Belfast Celtic 1891 - 1949

Book Review


Celtic FC – the Ireland Connection - Book Review by Tullyvision

Rain forests have been ravaged in recent years, as never ending streams of pulp are pumped out by publishers on the phenomenon that is Celtic.

Turgid player autobiographies compete for bookshelf space with second rate football hacks, whose hurried and badly written volumes are churned with an eye on the Christmas shopping markets rather than literary biblioteques.

If in doubt, type ‘Celtic Football Club’ into and check what appears. Every so often though, a diamond emerges from the rough – and more often than not it comes as a passionate labour of love from one of our own homespun historians.

Celtic FC – the Ireland Connection is one such publication that has recently taken aim at the bestsellers list. The self explanatory title leaves no illusions and the Dundalk based author Brian McGuirk firmly inserts the football club into the pantheon of Irish history.

A natural starting point for any historical narrative is the Hunger of the 1840’s – which spun a whirlwind of Diaspora from Erin to Easter Island – but a toe-dip history going back hundreds of years before is also offered to build rich context on the history of the Irish Empire.An Gorta Mor provides the historical fulcrum, where the club’s acknowledged founder, Andrew Kerins, later Brother Walfrid, began his life in Ballymote in Sligo, before his vocation carried him to Scotland’s Green Hill.

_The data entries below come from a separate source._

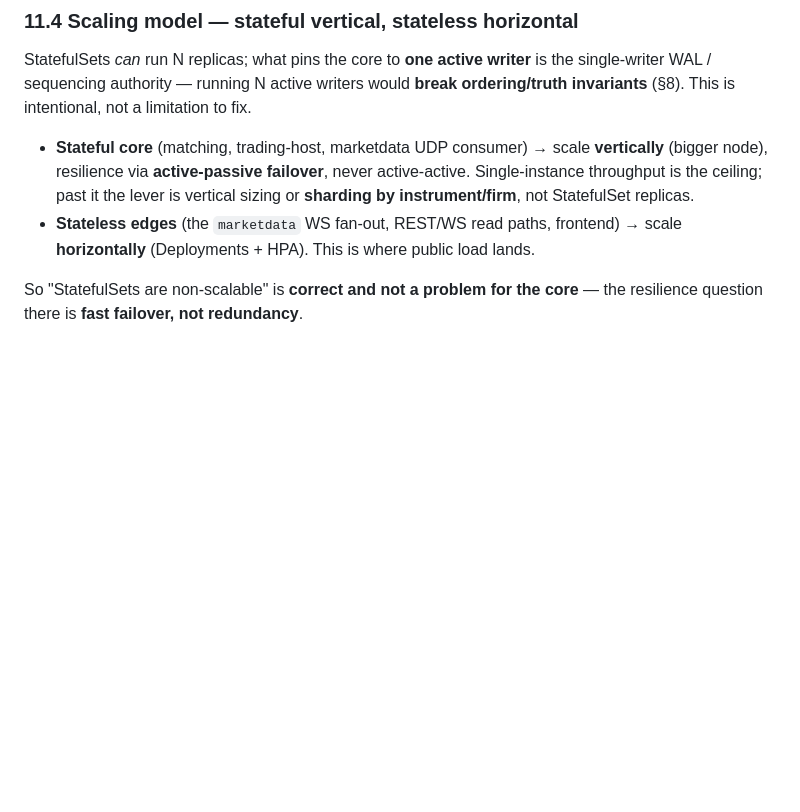
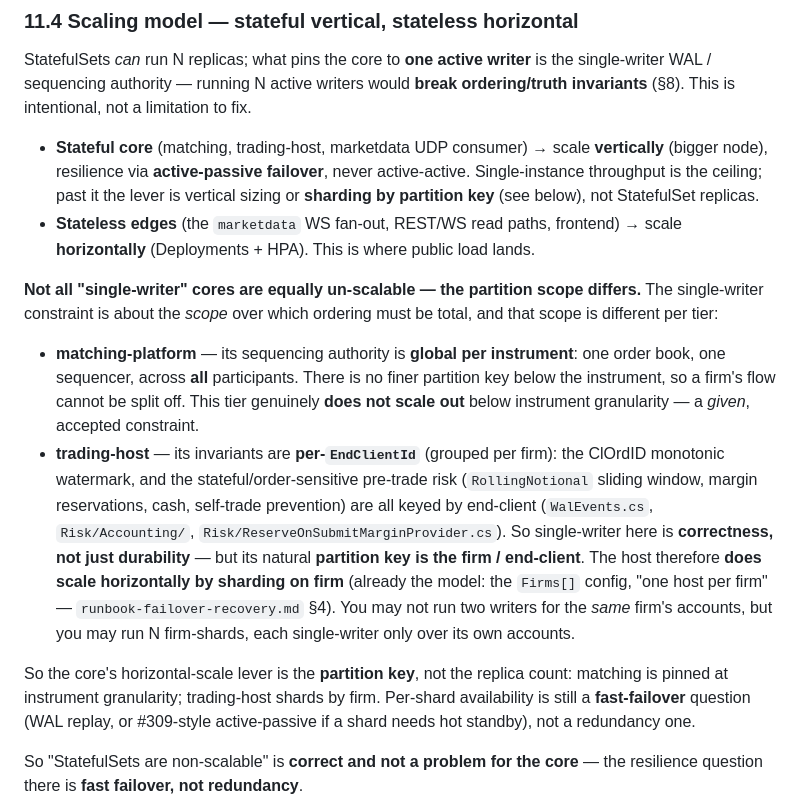
Before and after one commit to pedrosakuma/B3TradingPlatform, a Markdown page: docs/rfcs/azure-deployment-topology-v0.md, the part around the change. Rendered like a GitHub page; blank space fills up the shorter version.

Commit message:
docs: clarify stateful core scales by partition key in azure RFC §11.4
Make the scaling model explicit: single-writer un-scalability depends on
the partition scope of the ordering invariant, which differs per tier.

- matching-platform: sequencing authority is global per instrument (one
  book, one sequencer across all participants) — does not scale out below
  instrument granularity, an accepted given.
- trading-host: invariants are per-EndClientId (ClOrdID monotonic
  watermark + stateful order-sensitive risk: RollingNotional, margin
  reservations, cash, self-trade prevention), so single-writer is
  correctness not just durability — but the natural partition key is the
  firm, so it DOES scale horizontally by sharding on firm (already the
  Firms[] "one host per firm" model). Per-shard availability stays a
  fast-failover question, not redundancy.

Refs #557

Co-authored-by: Copilot <223556219+Copilot@users.noreply.github.com>

```diff
--- a/docs/rfcs/azure-deployment-topology-v0.md
+++ b/docs/rfcs/azure-deployment-topology-v0.md
@@ -233,9 +233,36 @@ to fix.
 - **Stateful core** (matching, trading-host, marketdata UDP consumer) → scale
   **vertically** (bigger node), resilience via **active-passive failover**, never
   active-active. Single-instance throughput is the ceiling; past it the lever is
-  vertical sizing or **sharding by instrument/firm**, not StatefulSet replicas.
+  vertical sizing or **sharding by partition key** (see below), not StatefulSet
+  replicas.
 - **Stateless edges** (the `marketdata` WS fan-out, REST/WS read paths, frontend)
   → scale **horizontally** (Deployments + HPA). This is where public load lands.
+
+**Not all "single-writer" cores are equally un-scalable — the partition scope
+differs.** The single-writer constraint is about the *scope* over which ordering
+must be total, and that scope is different per tier:
+
+- **matching-platform** — its sequencing authority is **global per instrument**:
+  one order book, one sequencer, across **all** participants. There is no finer
+  partition key below the instrument, so a firm's flow cannot be split off. This
+  tier genuinely **does not scale out** below instrument granularity — a *given*,
+  accepted constraint.
+- **trading-host** — its invariants are **per-`EndClientId`** (grouped per firm):
+  the ClOrdID monotonic watermark, and the stateful/order-sensitive pre-trade
+  risk (`RollingNotional` sliding window, margin reservations, cash, self-trade
+  prevention) are all keyed by end-client (`WalEvents.cs`,
+  `Risk/Accounting/`, `Risk/ReserveOnSubmitMarginProvider.cs`). So single-writer
+  here is **correctness, not just durability** — but its natural **partition key
+  is the firm / end-client**. The host therefore **does scale horizontally by
+  sharding on firm** (already the model: the `Firms[]` config, "one host per
+  firm" — `runbook-failover-recovery.md` §4). You may not run two writers for the
+  *same* firm's accounts, but you may run N firm-shards, each single-writer only
+  over its own accounts.
+
+So the core's horizontal-scale lever is the **partition key**, not the replica
+count: matching is pinned at instrument granularity; trading-host shards by firm.
+Per-shard availability is still a **fast-failover** question (WAL replay, or
+#309-style active-passive if a shard needs hot standby), not a redundancy one.
 
 So "StatefulSets are non-scalable" is **correct and not a problem for the core** —
 the resilience question there is **fast failover, not redundancy**.
```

It gives a forensic examination of the DNA of the Irish in Scotland, right down to families occupying Lanarkshire villages, tracing lineage right back to towns in Ireland eight or nine generations away. All of this stunning information is presented in an interesting way, weaving historical fact with football, lore and song.And politics plays a role.  Thank god that Fenian activist Pat Walsh was aided in his flight from Ireland in 1867 by a sympathetic British soldier, who allowed him to escape on a boat to Scotland. Indeed, the same ‘Tommy’ was startled in 1887 when Walsh, now a master tailor and successful businessman, knocked on his door with Brother Walfrid and builder John Glass, close friend of Mayo radical Michael Davitt, the club’s first patron.

We can only assume the soldier, Tom Maley, was relieved when the men revealed they were recruiting his sons for a new football team, rather than a revolutionary organisation, as Maley had feared. All these yarns are well preserved and the most prominent soldiers’ son, Willie, receives his own chapter, such is his pivotal role in the Celtic story.And, most appropriately, the sister club Belfast Celtic receives the same treatment. With an excellent potted history of its roots, the 9 shilling donation provided by the Glasgow cousins and the club’s disgraceful treatment of the at the hands of football’s authorities on more than the one infamous occasion (leading to the team’s withdrawal from football forever).

This chapter is a tidy introduction to those whose knowledge is hazy.Clear and close links are highlighted and in the section on Irish Celtic players.  Several (including Pat Farrell, John Blair, James Foley, the magnificent Mickey Hamill and the mercurial Charlie Tully) proudly carried the jersey of both clubs. The role of the Belfast Celtic Society is also acknowledged and is marked for historical data, proving the importance the site holds as a repository.There are a few minor errors. 

Belfast Celtic’s historian is Bill McKavanagh (not Cavanagh) and a few other Irish players (including North Belfast’s Gerard Lyttle, who signed in 1995) are omitted from the excellent list of players, past and current.  Presumably, publication came just too early for Derry’s Niall McGinn.As well as this, the town of Athenry is the ‘Fort’ of the King (not ford, as suggested) and it’s disappointing to note that in a chapter on our music, no mention is made of the most famous of all Celtic songs, that immortalized by Glen Daly, first sung on the Donegall Road in Belfast before being carried to Glasgow by supporters. McGuirk contends that the origins of Celtic FC as a business are ‘unclear’, but other historians have offered blow by blow accounts of the corporate shenanigans of 1896-98.

Lastly, one hugely significant item is missed completely - the Co. Antrim connection central to Fergus McCann’s maneuverings to wrestle boardroom control in the mid-90’s.  The old lady of Toome, used by Robert Kelly to fasten his grip on the club, is the stuff of Celtic legend.Refreshingly, there is little in the way of references to the other half of Glasgow and the history of the club’s connection with Eireann stands on its own and not in relation to anything else that may have impinged on our history along the way.

Other excellent additions are included, like a facts chapter to keep trivia buffs well stocked, an account of the Tricolour crisis in the 50’s and a foreword from the venerable Michael Kelly, tireless secretary of the Association of Irish Celtic Supporters Clubs.

McGuirk is also generous in his thanks to those who helped with the book, which is well worth the cover price and an excellent addition to any hooped bookshelf.

Celtic FC - the Ireland Connection by Brian McGuirk. Black and White Publishing (2009)